You may remember the mention I made in my post Then and Now: My Art Opening Night of the raw carrots and apple slices I had asked for as part of the food to nosh on while mingling and looking at the art. After the reception was over and we were packing everything up, Sandi asked me if I’d like to take what apples and carrots were left home with me. Of course I said yes.
The carrots were the “baby” ones–organic, but peeled and shaved down to a munchie size, with no skin. Honestly, this isn’t my favorite way to eat raw carrots. I’m such a vegetable nerd that pretty much every day I do a good imitation of Bugs Bunny: I love to just take a whole carrot out of the frig and bite into its unpeeled whole goodness. I get the earthy taste of the vitamins in the skin, and I guess that also means I’m not slicing it in a way to lessen the nutrients. (I’m not cooking it either, which in some circles is the only way to enhance some of the carrot’s nutrients, but I’m getting a good amount of vitamin C, and what I call a cheerful shot in the arm on a gloomy winter day. And I get to crunch, which I love to do.) In fact I love to eat carrots this way so much that I regularly buy the 5 lb bags of organic ones meant for juicing, only I just chomp on them one at a time. Sometimes I eat 3 or 4 a day, but almost always I have at least one.
All this to say that I wasn’t particularly thrilled to eat these carrots raw day after day. So I decided to come up with something easy that would combine both the carrots and the apples, before I ate all the apples, and didn’t know what to do with the carrots.
Since the apples were already sliced and I had sprinkled a little lemon juice into the bag they were in, they were basically ready for anything I wanted to do with them. Being the lazy cook I am these days who would rather draw or paint than make a complicated recipe, I hoped the shaved little mini carrots would not need to be made smaller or thinner. But just for good measure, I sliced the larger ones in half, so they might have a chance of catching up in cooking time with the apples.
This dish is more of an opportunity than a recipe. But it was so sweet and good and unusual that I’ll do my best to write it up in recipe form so you can try it out if you like. It reminds me of a name one of my friends gave herself years ago as we were all sitting around eating vegetarian food at a women’s gathering potluck. Some were saying whether they were vegetarian all the time, or if they ate meat sometimes. She piped up brightly with the exclamation that she was an “opportunivore” and we all laughed.
It’s hard to be an “opportunivore” when you can’t have meat, dairy, added oil, soy, gluten, or any number of things (like processed sugar) that don’t work for your particular digestive system, or are off the plate for ethical reasons. So I was especially pleased when I saw this “opportunity” and that it was easy and fun. And just to be sure, I plied my neighbor Ashley with some before posting it here. She gave it the thumbs up and said I should post it. How can I refuse a face as sweet as this one?

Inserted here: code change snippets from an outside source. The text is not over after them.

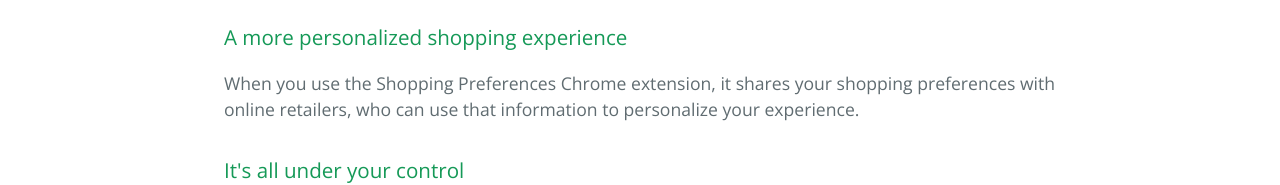
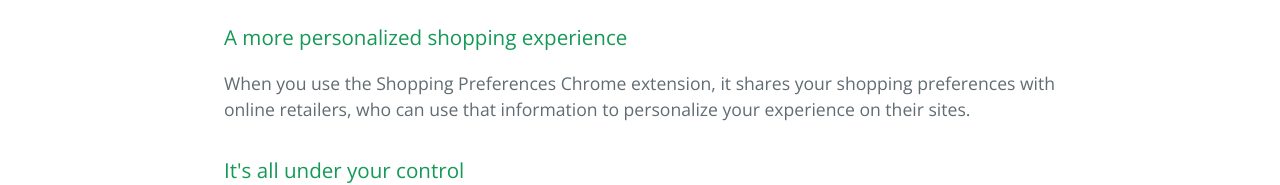
Before and after one commit to shaungallagher/shoppingprefs, a plain HTML site: page index.html in a window 1280 px wide. Shown: the part 461-646 px from the top of the page. Drawn offline with nearby package versions, Linux system fonts and the light colour scheme.

Commit message:
Update index.html

```diff
--- a/index.html
+++ b/index.html
@@ -20,7 +20,7 @@
       <h3>
 <a id="a-more-personalized-shopping-experience" class="anchor" href="#a-more-personalized-shopping-experience" aria-hidden="true"><span aria-hidden="true" class="octicon octicon-link"></span></a>A more personalized shopping experience</h3>
 
-<p>When you use the Shopping Preferences Chrome extension, it shares your shopping preferences with online retailers, who can use that information to personalize your experience.</p>
+<p>When you use the Shopping Preferences Chrome extension, it shares your shopping preferences with online retailers, who can use that information to personalize your experience on their sites.</p>
 
 <h3>
 <a id="its-all-under-your-control" class="anchor" href="#its-all-under-your-control" aria-hidden="true"><span aria-hidden="true" class="octicon octicon-link"></span></a>It's all under your control</h3>
```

Apple Carrot Amaranth Bake
I can’t decide if this bake should be a dessert or just an unusual part of dinner or lunch. It’s “sweet” because of the ingredients in it, but not because there’s any added sugar. The earthiness of the carrots, spices and a little bit of red onion give it a savory dimension as well. And it’s great with a dab of stone ground mustard on top. So you decide: leave out the onion, tumeric, and the dab of mustard and you’ve (almost) got a dessert. But I think these unusual additions make this a delicious something a little out of the ordinary.
(about 3 cups total of carrots and apples)
1 tbs chopped sweet red onion
1 cup of cooked amaranth
2 walnuts, chopped
Place the sliced apples and carrot in a quart baking dish and splash with a tablespoon or so of lemon juice. Toss until all are coated and add more if needed (you really can’t have too much). Sprinkle generously with cinnamon and ginger and add about a 1/4 teaspoon of tumeric, or more to taste.
Chop a medjool date into small pieces and mix it into the amaranth with lots of ground cinnamon, ginger and about 1/4 tsp of tumeric and an 1/8 teaspoon of cumin, and the chopped walnut. Spread the mixture over the spiced apples, carrots and onion.
Bake at 350 uncovered for about 35 minutes. Cover and bake another 5-15 minutes to help soften up the carrots a bit more.
Notes: if you slice or julienne regular carrots they may not take as long to cook as the whole or almost whole “baby” ones. I kind of liked them just a little crunchy.
How I cooked the amaranth: I heated a small pot for about 30 seconds over medium heat, then put in half cup of amaranth and toasted it every so lightly for about another 30 seconds. Then I added 2 parts water, so one cup. Often recipes say to use 3 parts water to one part amaranth, but I wanted it to be a bit crunchy in the bake so I reduced the water. Either way will work for you though.
Even after all this, I still had some of those baby carrots left over. In my next post I’ll share a “vegan version” of what I did with them.
And here’s just one more shot of the whole wall at the art opening, which I forgot to put into the last post: